In the RU, there are many challenges associated with 5G, including the use of very wide channels, very low latency, and very high frequency spectrum with associated beamforming requirements. The proliferation of 5G bands, from 600 MHz to almost 7 GHz (the so-called sub-6 GHz FR1 bands), and on up to millimeter wave, means that it is hard to keep RF performing efficiently while also being cost-effective and power-efficient.
The Intel/ADI offering will not yet address mmWave spectrum but it can support any band from 600 MHz to 6 GHz, with a production-ready software and firmware framework.
“Add higher frequencies of C-Band to the mix along with the requirement to coexist with existing base station equipment and the path to RF success narrows significantly,” Barry told EETimes. “A successful strategy we see is to pick a flexible radio architecture that meets these performance challenges while simplifying the RF front end to reduce power and cost.” This is particularly important with the dense radio signal chains involved in Massive MIMO antenna arrays in higher frequencies.
ADI says its fifth generation of RF transceiver chips, Zero IF, addresses all kinds of base stations from high orders of Massive MIMO, to wide area macrocells in low frequencies, to low power small cells. This technology will be paired with digital front end functionality running on Intel’s Arria A10 FPGAs. Because these are programmable, they can be customized to specific spectrum bands, power levels and performance requirements, with greater flexibility and lower cost than designing a fully custom ASIC. FPGAs also allow for remote upgrades when spectrum bands or 5G radio specifications change.

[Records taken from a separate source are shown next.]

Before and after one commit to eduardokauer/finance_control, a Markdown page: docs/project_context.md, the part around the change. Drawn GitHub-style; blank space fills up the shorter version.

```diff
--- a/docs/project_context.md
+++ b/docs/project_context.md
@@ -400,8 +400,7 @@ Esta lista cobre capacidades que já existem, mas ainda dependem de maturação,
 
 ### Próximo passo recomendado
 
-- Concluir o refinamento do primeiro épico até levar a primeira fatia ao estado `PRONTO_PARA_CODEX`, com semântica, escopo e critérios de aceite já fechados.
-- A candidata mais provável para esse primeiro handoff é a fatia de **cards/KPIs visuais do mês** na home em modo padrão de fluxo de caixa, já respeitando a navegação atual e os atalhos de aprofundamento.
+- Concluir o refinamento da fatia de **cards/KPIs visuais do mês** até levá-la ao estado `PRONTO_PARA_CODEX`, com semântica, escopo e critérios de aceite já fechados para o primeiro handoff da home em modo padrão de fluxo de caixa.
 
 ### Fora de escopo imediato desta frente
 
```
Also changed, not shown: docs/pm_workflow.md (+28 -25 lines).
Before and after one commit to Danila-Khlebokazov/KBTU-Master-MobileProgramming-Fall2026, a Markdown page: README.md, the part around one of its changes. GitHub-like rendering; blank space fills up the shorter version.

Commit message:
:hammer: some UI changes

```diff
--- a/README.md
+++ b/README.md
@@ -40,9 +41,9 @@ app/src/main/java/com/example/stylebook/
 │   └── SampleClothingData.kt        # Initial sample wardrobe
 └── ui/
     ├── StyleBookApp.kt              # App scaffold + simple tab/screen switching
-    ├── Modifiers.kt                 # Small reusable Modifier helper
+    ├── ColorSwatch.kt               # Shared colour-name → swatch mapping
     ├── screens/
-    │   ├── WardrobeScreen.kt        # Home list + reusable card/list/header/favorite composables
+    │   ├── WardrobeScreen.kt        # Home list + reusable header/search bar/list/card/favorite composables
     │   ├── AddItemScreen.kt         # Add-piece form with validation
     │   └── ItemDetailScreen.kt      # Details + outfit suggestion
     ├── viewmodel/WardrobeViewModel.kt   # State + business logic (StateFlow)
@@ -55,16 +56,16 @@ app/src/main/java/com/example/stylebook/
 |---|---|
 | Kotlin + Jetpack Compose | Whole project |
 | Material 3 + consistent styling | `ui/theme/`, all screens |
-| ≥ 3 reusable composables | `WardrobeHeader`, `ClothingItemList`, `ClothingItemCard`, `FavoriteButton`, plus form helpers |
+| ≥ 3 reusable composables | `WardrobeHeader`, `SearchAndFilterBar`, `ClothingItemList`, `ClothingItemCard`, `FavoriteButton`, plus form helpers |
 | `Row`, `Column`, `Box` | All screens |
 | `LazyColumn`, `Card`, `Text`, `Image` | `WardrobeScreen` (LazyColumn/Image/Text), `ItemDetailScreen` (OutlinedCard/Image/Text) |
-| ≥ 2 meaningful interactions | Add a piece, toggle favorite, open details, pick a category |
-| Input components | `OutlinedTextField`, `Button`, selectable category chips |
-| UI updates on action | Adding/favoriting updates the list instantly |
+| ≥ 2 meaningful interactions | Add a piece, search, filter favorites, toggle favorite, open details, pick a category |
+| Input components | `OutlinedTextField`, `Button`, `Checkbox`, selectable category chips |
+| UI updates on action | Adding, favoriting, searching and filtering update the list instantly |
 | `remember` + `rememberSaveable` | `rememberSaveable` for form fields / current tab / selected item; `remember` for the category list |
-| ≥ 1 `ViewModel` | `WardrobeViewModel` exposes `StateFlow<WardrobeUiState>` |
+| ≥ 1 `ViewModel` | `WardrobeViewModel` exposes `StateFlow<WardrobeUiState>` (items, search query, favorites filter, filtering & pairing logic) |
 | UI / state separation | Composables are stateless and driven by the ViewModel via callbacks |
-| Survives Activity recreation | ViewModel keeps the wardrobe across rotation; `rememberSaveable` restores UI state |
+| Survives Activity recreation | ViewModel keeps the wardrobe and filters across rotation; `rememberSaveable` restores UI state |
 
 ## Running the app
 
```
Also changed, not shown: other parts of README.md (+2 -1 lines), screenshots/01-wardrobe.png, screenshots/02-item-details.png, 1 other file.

Ronnie Vasishta, general manager of Intel’s network and configurable logic division, explained in an interview: “New features for new markets can be rapidly introduced and verified, accelerating time to market and adapting quickly to changing requirements without replacing the already installed equipment. This drastically lowers the opex. Additionally, different 5G configurations can use a common FPGA platform to be scalable and support different network partitions.”
Such comments highlight the strategic importance to Intel of its acquisition of Altera, one of the two leading FPGA vendors (along with Xilinx), in late 2015. It was clear at the time that vRAN would be a typical target market, and that Intel was finally acknowledging that its x86 processors would not be sufficient, on their own, to meet every requirement in challenging cloud applications such as 5G RAN.

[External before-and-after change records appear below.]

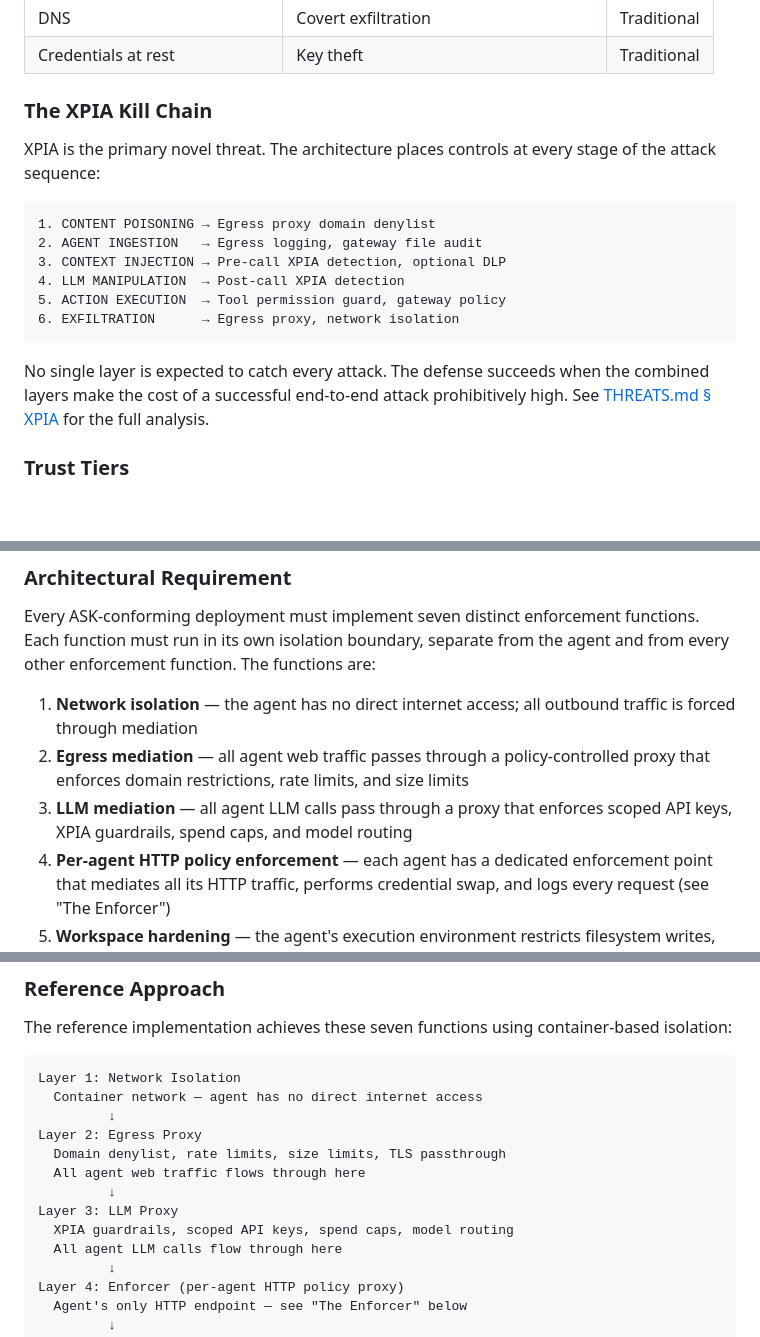
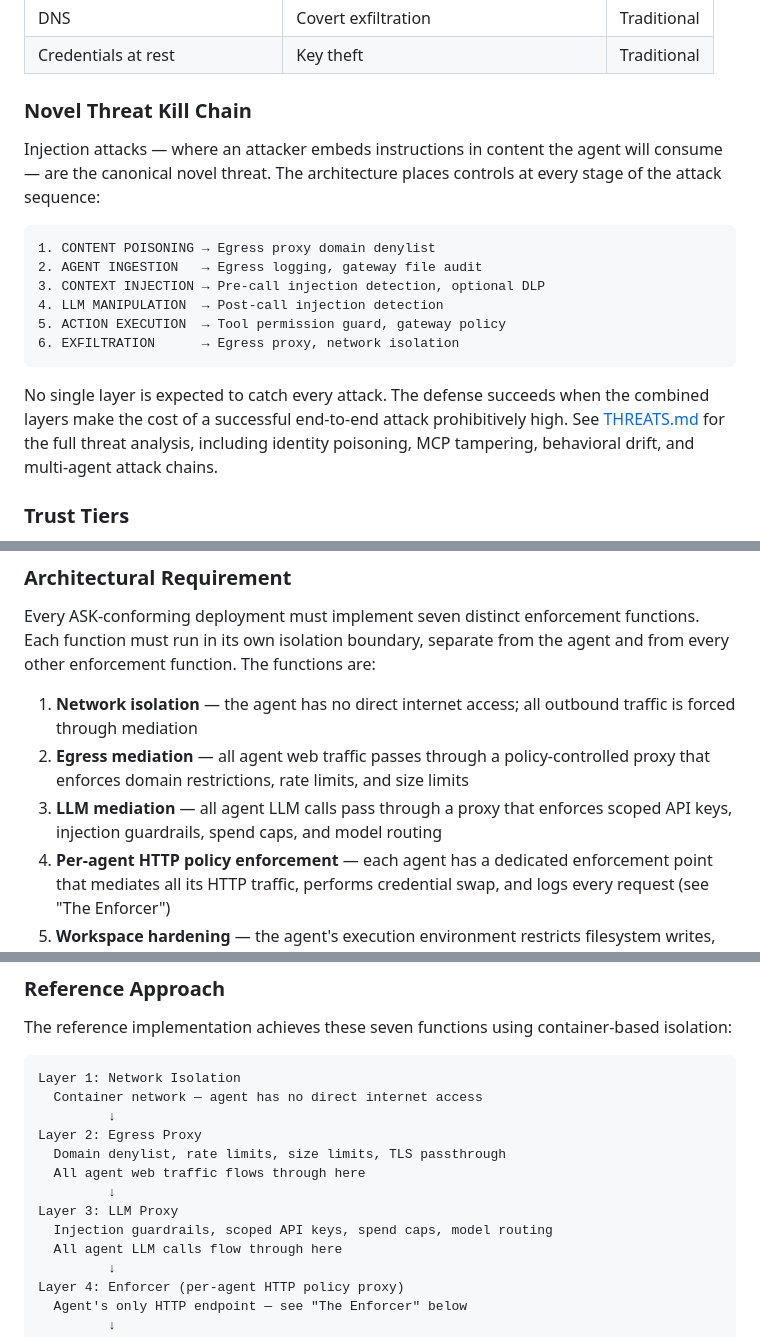
Before and after one commit to geoffbelknap/ask, a Markdown page: ARCHITECTURE.md, 3 parts joined by grey strips. Drawn GitHub-style; blank space fills up the shorter version.

````diff
--- a/ARCHITECTURE.md
+++ b/ARCHITECTURE.md
@@ -35,20 +35,20 @@ The threat landscape is actively evolving. The framework acknowledges that novel
 | DNS | Covert exfiltration | Traditional |
 | Credentials at rest | Key theft | Traditional |
 
-### The XPIA Kill Chain
+### Novel Threat Kill Chain
 
-XPIA is the primary novel threat. The architecture places controls at every stage of the attack sequence:
+Injection attacks — where an attacker embeds instructions in content the agent will consume — are the canonical novel threat. The architecture places controls at every stage of the attack sequence:
 
 ```
 1. CONTENT POISONING → Egress proxy domain denylist
 2. AGENT INGESTION   → Egress logging, gateway file audit
-3. CONTEXT INJECTION → Pre-call XPIA detection, optional DLP
-4. LLM MANIPULATION  → Post-call XPIA detection
+3. CONTEXT INJECTION → Pre-call injection detection, optional DLP
+4. LLM MANIPULATION  → Post-call injection detection
 5. ACTION EXECUTION  → Tool permission guard, gateway policy
 6. EXFILTRATION      → Egress proxy, network isolation
 ```
 
-No single layer is expected to catch every attack. The defense succeeds when the combined layers make the cost of a successful end-to-end attack prohibitively high. See [THREATS.md § XPIA](THREATS.md#cross-prompt-injection-attack-xpia) for the full analysis.
+No single layer is expected to catch every attack. The defense succeeds when the combined layers make the cost of a successful end-to-end attack prohibitively high. See [THREATS.md](THREATS.md) for the full threat analysis, including identity poisoning, MCP tampering, behavioral drift, and multi-agent attack chains.
 
 ### Trust Tiers
 
@@ -97,7 +97,7 @@ Every ASK-conforming deployment must implement seven distinct enforcement functi
 
 1. **Network isolation** — the agent has no direct internet access; all outbound traffic is forced through mediation
 2. **Egress mediation** — all agent web traffic passes through a policy-controlled proxy that enforces domain restrictions, rate limits, and size limits
-3. **LLM mediation** — all agent LLM calls pass through a proxy that enforces scoped API keys, XPIA guardrails, spend caps, and model routing
+3. **LLM mediation** — all agent LLM calls pass through a proxy that enforces scoped API keys, injection guardrails, spend caps, and model routing
 4. **Per-agent HTTP policy enforcement** — each agent has a dedicated enforcement point that mediates all its HTTP traffic, performs credential swap, and logs every request (see "The Enforcer")
 5. **Workspace hardening** — the agent's execution environment restricts filesystem writes, drops unnecessary capabilities, runs as a non-root principal, and enforces resource limits
 6. **Execution-level mediation** — fine-grained policy enforcement on file operations, command execution, and process control within the agent's workspace (see "The Runtime Gateway")
@@ -116,7 +116,7 @@ Layer 2: Egress Proxy
   All agent web traffic flows through here
          ↓
 Layer 3: LLM Proxy
-  XPIA guardrails, scoped API keys, spend caps, model routing
+  Injection guardrails, scoped API keys, spend caps, model routing
   All agent LLM calls flow through here
          ↓
 Layer 4: Enforcer (per-agent HTTP policy proxy)
````
Also changed, not shown: other parts of ARCHITECTURE.md (+9 -9 lines), FRAMEWORK.md (+8 -8 lines).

It has also added structured ASIC capabilities with the purchase of eASIC in 2016, and Vasishta is keen to talk up the full portfolio Intel is assembling “to accelerate and optimize the roll-out of 5G networks, including network-optimized CPUs, structured and custom ASICs, Ethernet network interface cards (NICs), and the FlexRAN software reference architecture.”
On the ADI side, the O-RU platform will be part of its Radioverse set of solutions, tools, reference designs, software and technology resources. “It’s a commercial-grade resource that designers will use as a platform or reference design to build from or integrate directly into their next generation small cell, micro or macro radio projects,” said Barry.